TechRepublic also carried an article suggesting the impact that this could have on telecommuters. Many people are probably familiar with the Comcast decision to impose a 250 gb per month bandwidth cap on residential customers. Customers who go above the 250 gb limit will receive a pleasant little call from Comcast reps warning them about their “excessive usage.”
According to Comcast’s amendment to their acceptable use policy, they feel that their limit is ample for most customers. They provide these examples of customer data usage based on a 250 gb limit:
- Send 50 million emails (at 0.05 KB/email)
- Download 62,500 songs (at 4 MB/song)
- Download 125 standard-definition movies (at 2 GB/movie)
- Upload 25,000 hi-resolution digital photos (at 10 MB/photo)
These numbers are interesting, but this is really the only beginning to helping customers understand their usage habits. What about customers who play MMORPGs such as World of Warcraft or Warhammer? What about people who play console games such as Xbox, PlayStation, or Wii over the network? What about those who stream movies from services such as Netflix?
I’m still trying to figure out the best billing model for home Internet users. The obvious way to look at is by comparing it to existing utility rates. Some utilities are charged based on consumption. Electricity may be charged based on kilowatt hours, and water may be charged on a per gallon or per cubic foot basis. (However, people in apartments sometimes have leases that included unlimited power and water.) In contrast, cable or satellite tv service is unlimited for a single monthly fee with extra charges for for premium or pay per view services. I think perhaps a telephone/cell phone model may be more appropriate. Depending on your expected usage, you can either choose a pay-per-minute plan or an unlimited plan.
I think one of the biggest potential problems of bandwidth caps lies in its effect on user adoption of new services, or perhaps users’ willingness to even try new services.
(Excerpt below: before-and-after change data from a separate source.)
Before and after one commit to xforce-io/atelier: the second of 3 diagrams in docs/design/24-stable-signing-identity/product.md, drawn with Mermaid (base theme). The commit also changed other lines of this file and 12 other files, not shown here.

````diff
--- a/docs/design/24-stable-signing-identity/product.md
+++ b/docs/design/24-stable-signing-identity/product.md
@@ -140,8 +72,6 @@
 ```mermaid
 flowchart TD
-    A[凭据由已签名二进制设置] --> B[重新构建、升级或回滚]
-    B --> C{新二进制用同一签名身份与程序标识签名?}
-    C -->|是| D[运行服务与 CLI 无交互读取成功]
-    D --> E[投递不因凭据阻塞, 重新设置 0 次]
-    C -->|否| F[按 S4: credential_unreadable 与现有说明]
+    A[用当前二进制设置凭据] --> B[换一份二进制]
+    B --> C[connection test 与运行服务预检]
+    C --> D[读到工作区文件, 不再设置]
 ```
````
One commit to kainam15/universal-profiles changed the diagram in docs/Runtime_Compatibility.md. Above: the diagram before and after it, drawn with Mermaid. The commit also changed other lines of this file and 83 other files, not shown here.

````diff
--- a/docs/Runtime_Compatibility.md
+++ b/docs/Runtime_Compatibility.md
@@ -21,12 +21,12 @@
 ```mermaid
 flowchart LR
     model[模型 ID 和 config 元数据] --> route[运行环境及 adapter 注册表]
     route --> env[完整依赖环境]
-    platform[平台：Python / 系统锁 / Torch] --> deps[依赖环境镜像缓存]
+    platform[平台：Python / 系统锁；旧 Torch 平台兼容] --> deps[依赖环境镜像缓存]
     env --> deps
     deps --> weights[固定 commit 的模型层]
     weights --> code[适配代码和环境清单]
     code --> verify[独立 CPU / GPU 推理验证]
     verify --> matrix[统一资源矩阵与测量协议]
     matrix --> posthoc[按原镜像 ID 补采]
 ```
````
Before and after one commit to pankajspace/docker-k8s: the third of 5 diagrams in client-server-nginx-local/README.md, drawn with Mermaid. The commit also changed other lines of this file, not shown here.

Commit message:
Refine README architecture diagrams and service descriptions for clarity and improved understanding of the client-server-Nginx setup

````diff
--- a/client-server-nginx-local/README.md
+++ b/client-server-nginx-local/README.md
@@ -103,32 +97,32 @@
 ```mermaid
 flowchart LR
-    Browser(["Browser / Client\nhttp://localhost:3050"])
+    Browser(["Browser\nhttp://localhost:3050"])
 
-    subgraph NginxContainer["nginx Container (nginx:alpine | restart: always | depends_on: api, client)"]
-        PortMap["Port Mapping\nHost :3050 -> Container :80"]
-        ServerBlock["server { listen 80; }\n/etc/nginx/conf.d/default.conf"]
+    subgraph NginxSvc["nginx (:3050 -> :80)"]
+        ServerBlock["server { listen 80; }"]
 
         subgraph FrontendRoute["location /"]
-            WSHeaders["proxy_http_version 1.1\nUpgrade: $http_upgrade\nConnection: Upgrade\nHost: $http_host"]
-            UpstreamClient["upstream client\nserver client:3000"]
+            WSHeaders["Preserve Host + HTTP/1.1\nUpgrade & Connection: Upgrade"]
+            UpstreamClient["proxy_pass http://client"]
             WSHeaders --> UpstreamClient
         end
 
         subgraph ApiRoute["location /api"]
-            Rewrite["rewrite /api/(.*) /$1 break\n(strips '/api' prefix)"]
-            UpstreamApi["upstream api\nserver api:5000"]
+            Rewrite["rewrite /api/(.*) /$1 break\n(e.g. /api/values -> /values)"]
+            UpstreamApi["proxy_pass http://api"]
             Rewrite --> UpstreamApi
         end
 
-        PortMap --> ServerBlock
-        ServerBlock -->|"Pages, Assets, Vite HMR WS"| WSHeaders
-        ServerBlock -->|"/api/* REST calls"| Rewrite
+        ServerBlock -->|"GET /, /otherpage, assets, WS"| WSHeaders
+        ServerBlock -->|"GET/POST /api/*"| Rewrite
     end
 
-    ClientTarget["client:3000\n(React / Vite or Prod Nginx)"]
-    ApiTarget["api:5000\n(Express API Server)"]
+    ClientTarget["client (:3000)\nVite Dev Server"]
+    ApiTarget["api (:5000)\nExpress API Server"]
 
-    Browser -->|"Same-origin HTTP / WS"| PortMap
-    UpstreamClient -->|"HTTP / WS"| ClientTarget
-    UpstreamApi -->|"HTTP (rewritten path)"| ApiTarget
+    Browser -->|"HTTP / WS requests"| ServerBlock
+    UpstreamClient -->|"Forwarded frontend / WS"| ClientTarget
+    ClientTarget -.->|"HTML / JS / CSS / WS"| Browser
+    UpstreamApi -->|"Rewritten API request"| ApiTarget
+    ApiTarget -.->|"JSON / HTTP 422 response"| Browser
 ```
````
Suppose you were considering any new Internet-enabled technology. If you didn’t know how it would impact your bandwidth consumption, you might be less willing to give it a try. Remember all those silly cell phone commercials where customers had to save their calls until the middle of the night when their rates were the lowest? Imagine an equally silly situation in which you can only try a new application at the very end of the month with your last half gigabyte of bandwidth.
The model established for high-speed residential Internet service is one of unlimited use for a flat fee. High-speed Internet service has undoubtedly spurred the development of many new services and programs, but if our Internet usage is going to be capped, maybe we won’t need those services after all.
Streaming games could be bane or boon for ISPs
ISP bandwidth limits may have unclear impact on telecommuters
It’s official: Comcast starts 250GB bandwidth caps October 1
Announcement Regarding An Amendment to Our Acceptable Use Policy